Walk the Talk - Interactive Improv Art

What a delightful concept! This show has an array of talented artists from dancers to musicians to actors and more. Each tent provides the participant with a unique experience of sharing with a group their life experiences. The artists then perform an improvised performance in their métier based on what the participants shared. I had the opportunity to meet with 4 performers in 3 separate tents: Yukari Komatsu, John Park and Miho Suzuki, and lastly Zachary Ibrahim.

As two other ladies and I were ushered into the first tent I noticed just how peaceful everyone was. It really gave you the feeling that you wanted to share with people. No walls, no expectations, just acceptance and gratitude that you are there to share with them.

Komatsu was the first person we saw. As we handed her our card, we noticed that other than the tent number on it, it also had the word ‘past’ on it. Komatsu explained that because of this, we’d be talking about the past in this tent. Not only that but she had us pick from a pile of cards and play a memory-like game to choose the topic. Truly each and every experience would be totally different and randomized.

Komatsu played on a stringed instrument of sorts and sang a song. Being a piano teacher myself, I could read the music that she was reading off of, which was composed specifically for this exercise. She was not playing note for note but rather using the music as a point of inspiration to improvise upon.  She sang 2 songs, one on fear and the other about surprise. The first one was very reminiscent of fear but the ‘surprise’ song I didn’t find differed too much from the first.

We were then escorted to the second tent that harbored the dancer and Shakuhachi Flute player duo, Park and Suzuki. These two were by far my favorite of the three. Here we shared our present life experiences and joys. Suzuki managed to find a common thread in everything that we shared and performed a stunning dance about the artfulness of autumn.
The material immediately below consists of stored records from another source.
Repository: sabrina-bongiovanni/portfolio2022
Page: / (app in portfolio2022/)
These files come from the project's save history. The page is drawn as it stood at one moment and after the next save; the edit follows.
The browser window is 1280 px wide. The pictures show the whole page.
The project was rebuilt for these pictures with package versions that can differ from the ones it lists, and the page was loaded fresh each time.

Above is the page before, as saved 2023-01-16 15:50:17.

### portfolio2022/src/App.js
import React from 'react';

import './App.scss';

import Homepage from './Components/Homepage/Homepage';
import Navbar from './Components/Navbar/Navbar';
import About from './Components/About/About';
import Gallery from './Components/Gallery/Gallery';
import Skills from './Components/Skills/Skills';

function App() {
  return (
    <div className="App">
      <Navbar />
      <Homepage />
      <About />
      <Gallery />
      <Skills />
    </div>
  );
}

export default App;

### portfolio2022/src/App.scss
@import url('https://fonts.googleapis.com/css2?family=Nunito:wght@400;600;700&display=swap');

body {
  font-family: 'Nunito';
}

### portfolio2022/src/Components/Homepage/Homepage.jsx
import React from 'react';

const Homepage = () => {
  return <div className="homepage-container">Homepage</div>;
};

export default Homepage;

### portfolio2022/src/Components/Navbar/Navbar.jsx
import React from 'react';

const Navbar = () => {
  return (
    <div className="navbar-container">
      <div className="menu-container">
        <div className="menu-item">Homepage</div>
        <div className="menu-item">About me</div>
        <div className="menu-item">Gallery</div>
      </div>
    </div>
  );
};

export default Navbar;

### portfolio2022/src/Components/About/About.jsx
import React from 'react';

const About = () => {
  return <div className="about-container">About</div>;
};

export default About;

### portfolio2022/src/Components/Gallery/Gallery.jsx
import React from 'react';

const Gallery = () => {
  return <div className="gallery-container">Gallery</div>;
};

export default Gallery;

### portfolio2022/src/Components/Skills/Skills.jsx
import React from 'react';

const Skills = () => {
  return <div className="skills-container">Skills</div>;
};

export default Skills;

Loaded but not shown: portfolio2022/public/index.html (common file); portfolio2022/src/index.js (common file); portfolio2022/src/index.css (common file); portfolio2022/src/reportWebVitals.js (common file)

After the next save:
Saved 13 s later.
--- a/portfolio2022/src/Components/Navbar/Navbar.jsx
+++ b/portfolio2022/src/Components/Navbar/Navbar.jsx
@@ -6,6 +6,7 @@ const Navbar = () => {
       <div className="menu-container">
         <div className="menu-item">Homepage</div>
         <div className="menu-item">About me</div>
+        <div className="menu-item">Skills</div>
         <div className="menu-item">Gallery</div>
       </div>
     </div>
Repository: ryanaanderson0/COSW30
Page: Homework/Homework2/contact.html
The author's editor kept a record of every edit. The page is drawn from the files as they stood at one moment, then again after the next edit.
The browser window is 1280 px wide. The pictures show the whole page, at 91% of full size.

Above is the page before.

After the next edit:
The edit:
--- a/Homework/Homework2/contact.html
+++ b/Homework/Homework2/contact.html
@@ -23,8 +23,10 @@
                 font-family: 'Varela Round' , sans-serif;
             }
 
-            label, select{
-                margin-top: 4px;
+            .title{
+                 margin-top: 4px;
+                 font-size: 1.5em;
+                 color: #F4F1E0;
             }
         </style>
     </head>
Her lines and flexibility were exquisite and were perfectly accompanied by Park’s soothing flute music.

Lastly, we had the pleasure of meeting Ibrahim. Our card for his tent said past and so he shared with us an unbelievably serendipitous story of reconnection with his family half way around the globe. He wrote a letter with our help to his newly found mother. I didn’t quite understand the letter as it seemed like he was trying to incorporate our experiences into his story that didn’t quite fit. His story was beautiful though, and we left with glowing hearts fueled by this rare, randomly inspirational display.

I felt a little disappointed as I left because I could see that there were other tents that we didn’t get to see. I would love to return to see the others, should the opportunity arise.  I felt like a child that had just stepped into a fairy gypsy land. I had a hunger to explore and get lost in this world, but alas my time was up, so I settled for playing some of the random instruments they had lying around such as a cute little spacedrum-like instrument and wooden frogs.

By Julia Fox